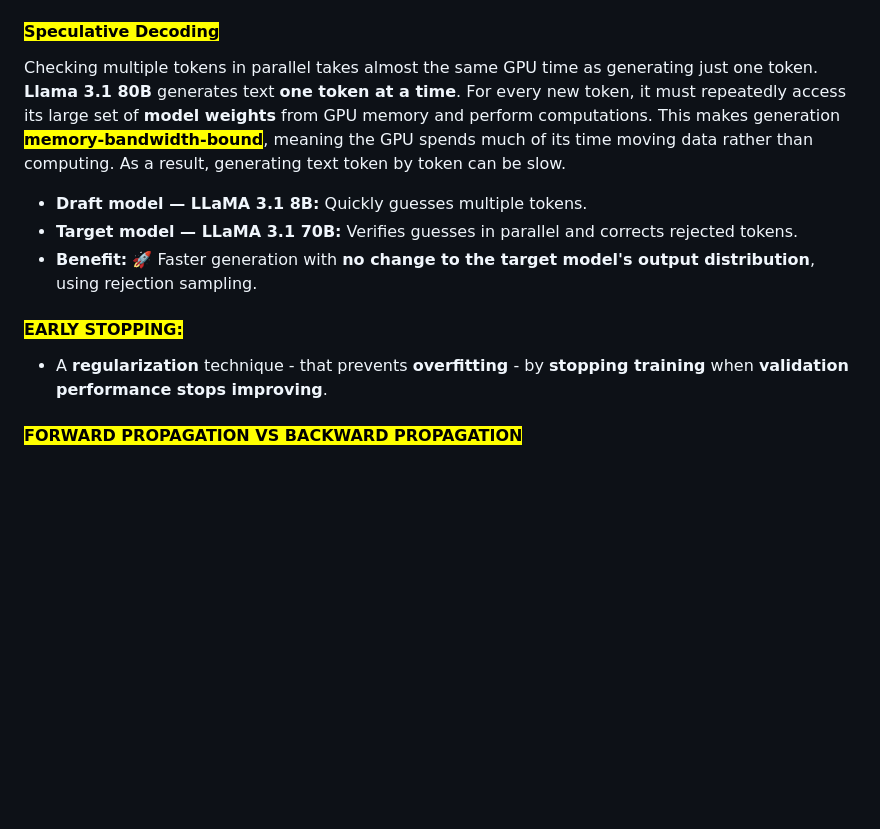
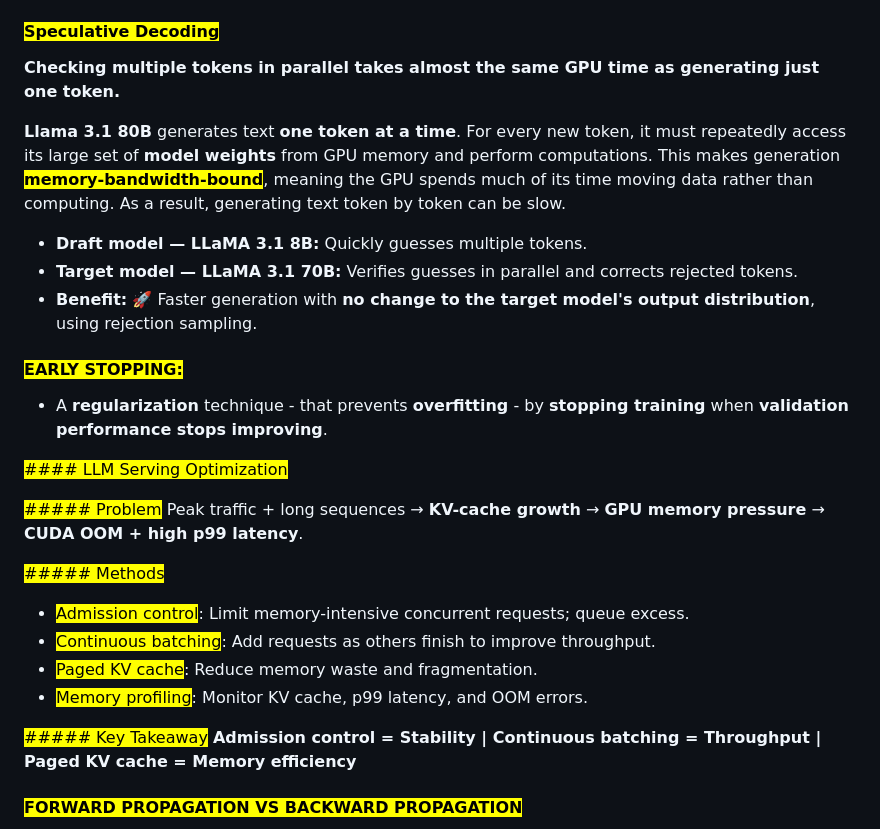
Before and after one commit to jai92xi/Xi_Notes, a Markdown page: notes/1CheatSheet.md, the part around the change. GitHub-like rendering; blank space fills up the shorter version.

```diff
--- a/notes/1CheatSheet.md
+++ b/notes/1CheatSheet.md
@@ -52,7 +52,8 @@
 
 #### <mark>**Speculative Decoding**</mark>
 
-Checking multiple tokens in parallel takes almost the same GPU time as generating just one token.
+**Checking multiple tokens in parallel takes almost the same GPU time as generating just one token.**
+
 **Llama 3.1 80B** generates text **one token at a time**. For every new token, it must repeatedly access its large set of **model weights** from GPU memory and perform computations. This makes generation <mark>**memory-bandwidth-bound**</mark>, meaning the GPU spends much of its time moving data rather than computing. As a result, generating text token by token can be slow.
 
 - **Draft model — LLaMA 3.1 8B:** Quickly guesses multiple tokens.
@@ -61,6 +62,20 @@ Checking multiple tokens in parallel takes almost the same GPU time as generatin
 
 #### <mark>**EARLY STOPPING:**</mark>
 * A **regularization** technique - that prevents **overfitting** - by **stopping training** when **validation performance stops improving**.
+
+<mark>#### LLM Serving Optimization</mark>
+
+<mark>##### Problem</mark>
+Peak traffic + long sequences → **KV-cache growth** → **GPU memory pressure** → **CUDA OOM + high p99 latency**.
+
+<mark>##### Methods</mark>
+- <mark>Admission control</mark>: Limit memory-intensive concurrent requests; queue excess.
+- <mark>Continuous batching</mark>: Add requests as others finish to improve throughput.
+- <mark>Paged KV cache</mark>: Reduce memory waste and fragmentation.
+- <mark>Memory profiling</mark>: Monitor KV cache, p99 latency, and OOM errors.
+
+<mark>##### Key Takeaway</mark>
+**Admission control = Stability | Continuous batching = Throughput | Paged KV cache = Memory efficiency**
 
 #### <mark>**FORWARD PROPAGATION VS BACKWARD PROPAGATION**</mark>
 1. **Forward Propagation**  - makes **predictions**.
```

☆ ☆ ☆ ☆

Goal of the exercise:
The records above are to be restated exactly, without their pictures.

Expected answer:
Before and after one commit to jai92xi/Xi_Notes, a Markdown page: notes/1CheatSheet.md, the part around the change. GitHub-like rendering; blank space fills up the shorter version.

```diff
--- a/notes/1CheatSheet.md
+++ b/notes/1CheatSheet.md
@@ -52,7 +52,8 @@
 
 #### <mark>**Speculative Decoding**</mark>
 
-Checking multiple tokens in parallel takes almost the same GPU time as generating just one token.
+**Checking multiple tokens in parallel takes almost the same GPU time as generating just one token.**
+
 **Llama 3.1 80B** generates text **one token at a time**. For every new token, it must repeatedly access its large set of **model weights** from GPU memory and perform computations. This makes generation <mark>**memory-bandwidth-bound**</mark>, meaning the GPU spends much of its time moving data rather than computing. As a result, generating text token by token can be slow.
 
 - **Draft model — LLaMA 3.1 8B:** Quickly guesses multiple tokens.
@@ -61,6 +62,20 @@ Checking multiple tokens in parallel takes almost the same GPU time as generatin
 
 #### <mark>**EARLY STOPPING:**</mark>
 * A **regularization** technique - that prevents **overfitting** - by **stopping training** when **validation performance stops improving**.
+
+<mark>#### LLM Serving Optimization</mark>
+
+<mark>##### Problem</mark>
+Peak traffic + long sequences → **KV-cache growth** → **GPU memory pressure** → **CUDA OOM + high p99 latency**.
+
+<mark>##### Methods</mark>
+- <mark>Admission control</mark>: Limit memory-intensive concurrent requests; queue excess.
+- <mark>Continuous batching</mark>: Add requests as others finish to improve throughput.
+- <mark>Paged KV cache</mark>: Reduce memory waste and fragmentation.
+- <mark>Memory profiling</mark>: Monitor KV cache, p99 latency, and OOM errors.
+
+<mark>##### Key Takeaway</mark>
+**Admission control = Stability | Continuous batching = Throughput | Paged KV cache = Memory efficiency**
 
 #### <mark>**FORWARD PROPAGATION VS BACKWARD PROPAGATION**</mark>
 1. **Forward Propagation**  - makes **predictions**.
```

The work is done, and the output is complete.